* Your task: The entries that follow need to be returned without any alteration.
────────
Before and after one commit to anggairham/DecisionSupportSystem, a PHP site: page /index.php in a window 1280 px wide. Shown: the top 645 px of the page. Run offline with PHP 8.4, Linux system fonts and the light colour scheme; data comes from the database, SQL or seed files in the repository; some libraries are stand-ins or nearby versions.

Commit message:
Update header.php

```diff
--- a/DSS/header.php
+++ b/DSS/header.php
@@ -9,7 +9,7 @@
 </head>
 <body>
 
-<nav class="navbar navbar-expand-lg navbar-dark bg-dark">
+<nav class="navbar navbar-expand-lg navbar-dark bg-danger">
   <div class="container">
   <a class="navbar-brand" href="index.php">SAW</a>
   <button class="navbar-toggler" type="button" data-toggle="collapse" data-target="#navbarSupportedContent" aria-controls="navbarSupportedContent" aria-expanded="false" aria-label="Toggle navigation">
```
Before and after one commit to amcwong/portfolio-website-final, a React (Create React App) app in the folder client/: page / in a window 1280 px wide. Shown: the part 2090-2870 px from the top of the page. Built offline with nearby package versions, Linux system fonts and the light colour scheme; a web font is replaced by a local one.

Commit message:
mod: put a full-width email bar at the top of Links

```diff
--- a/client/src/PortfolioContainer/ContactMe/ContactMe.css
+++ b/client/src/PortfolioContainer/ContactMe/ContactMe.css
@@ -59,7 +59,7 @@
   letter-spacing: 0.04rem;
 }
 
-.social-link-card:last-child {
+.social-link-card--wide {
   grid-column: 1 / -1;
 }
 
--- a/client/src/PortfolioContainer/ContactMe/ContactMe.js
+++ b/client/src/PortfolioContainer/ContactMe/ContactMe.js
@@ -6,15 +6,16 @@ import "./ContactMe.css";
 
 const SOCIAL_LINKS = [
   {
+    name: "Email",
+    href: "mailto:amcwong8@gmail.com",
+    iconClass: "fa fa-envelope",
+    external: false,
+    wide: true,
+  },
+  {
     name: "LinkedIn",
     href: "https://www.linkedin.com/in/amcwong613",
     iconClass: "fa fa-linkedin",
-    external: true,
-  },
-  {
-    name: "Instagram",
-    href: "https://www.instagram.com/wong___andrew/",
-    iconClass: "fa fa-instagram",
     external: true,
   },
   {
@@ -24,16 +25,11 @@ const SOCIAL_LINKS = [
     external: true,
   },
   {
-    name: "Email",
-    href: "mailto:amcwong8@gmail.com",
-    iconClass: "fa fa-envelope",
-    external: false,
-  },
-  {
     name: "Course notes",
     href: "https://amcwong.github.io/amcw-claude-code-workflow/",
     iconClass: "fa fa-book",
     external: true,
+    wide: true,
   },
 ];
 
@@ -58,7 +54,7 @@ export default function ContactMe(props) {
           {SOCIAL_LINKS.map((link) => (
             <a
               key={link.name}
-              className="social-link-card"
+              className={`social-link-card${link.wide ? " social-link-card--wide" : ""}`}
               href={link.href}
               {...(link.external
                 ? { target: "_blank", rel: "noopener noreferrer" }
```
────────
* Written response:
Before and after one commit to anggairham/DecisionSupportSystem, a PHP site: page /index.php in a window 1280 px wide. Shown: the top 645 px of the page. Run offline with PHP 8.4, Linux system fonts and the light colour scheme; data comes from the database, SQL or seed files in the repository; some libraries are stand-ins or nearby versions.

Commit message:
Update header.php

```diff
--- a/DSS/header.php
+++ b/DSS/header.php
@@ -9,7 +9,7 @@
 </head>
 <body>
 
-<nav class="navbar navbar-expand-lg navbar-dark bg-dark">
+<nav class="navbar navbar-expand-lg navbar-dark bg-danger">
   <div class="container">
   <a class="navbar-brand" href="index.php">SAW</a>
   <button class="navbar-toggler" type="button" data-toggle="collapse" data-target="#navbarSupportedContent" aria-controls="navbarSupportedContent" aria-expanded="false" aria-label="Toggle navigation">
```
Before and after one commit to amcwong/portfolio-website-final, a React (Create React App) app in the folder client/: page / in a window 1280 px wide. Shown: the part 2090-2870 px from the top of the page. Built offline with nearby package versions, Linux system fonts and the light colour scheme; a web font is replaced by a local one.

Commit message:
mod: put a full-width email bar at the top of Links

```diff
--- a/client/src/PortfolioContainer/ContactMe/ContactMe.css
+++ b/client/src/PortfolioContainer/ContactMe/ContactMe.css
@@ -59,7 +59,7 @@
   letter-spacing: 0.04rem;
 }
 
-.social-link-card:last-child {
+.social-link-card--wide {
   grid-column: 1 / -1;
 }
 
--- a/client/src/PortfolioContainer/ContactMe/ContactMe.js
+++ b/client/src/PortfolioContainer/ContactMe/ContactMe.js
@@ -6,15 +6,16 @@ import "./ContactMe.css";
 
 const SOCIAL_LINKS = [
   {
+    name: "Email",
+    href: "mailto:amcwong8@gmail.com",
+    iconClass: "fa fa-envelope",
+    external: false,
+    wide: true,
+  },
+  {
     name: "LinkedIn",
     href: "https://www.linkedin.com/in/amcwong613",
     iconClass: "fa fa-linkedin",
-    external: true,
-  },
-  {
-    name: "Instagram",
-    href: "https://www.instagram.com/wong___andrew/",
-    iconClass: "fa fa-instagram",
     external: true,
   },
   {
@@ -24,16 +25,11 @@ const SOCIAL_LINKS = [
     external: true,
   },
   {
-    name: "Email",
-    href: "mailto:amcwong8@gmail.com",
-    iconClass: "fa fa-envelope",
-    external: false,
-  },
-  {
     name: "Course notes",
     href: "https://amcwong.github.io/amcw-claude-code-workflow/",
     iconClass: "fa fa-book",
     external: true,
+    wide: true,
   },
 ];
 
@@ -58,7 +54,7 @@ export default function ContactMe(props) {
           {SOCIAL_LINKS.map((link) => (
             <a
               key={link.name}
-              className="social-link-card"
+              className={`social-link-card${link.wide ? " social-link-card--wide" : ""}`}
               href={link.href}
               {...(link.external
                 ? { target: "_blank", rel: "noopener noreferrer" }
```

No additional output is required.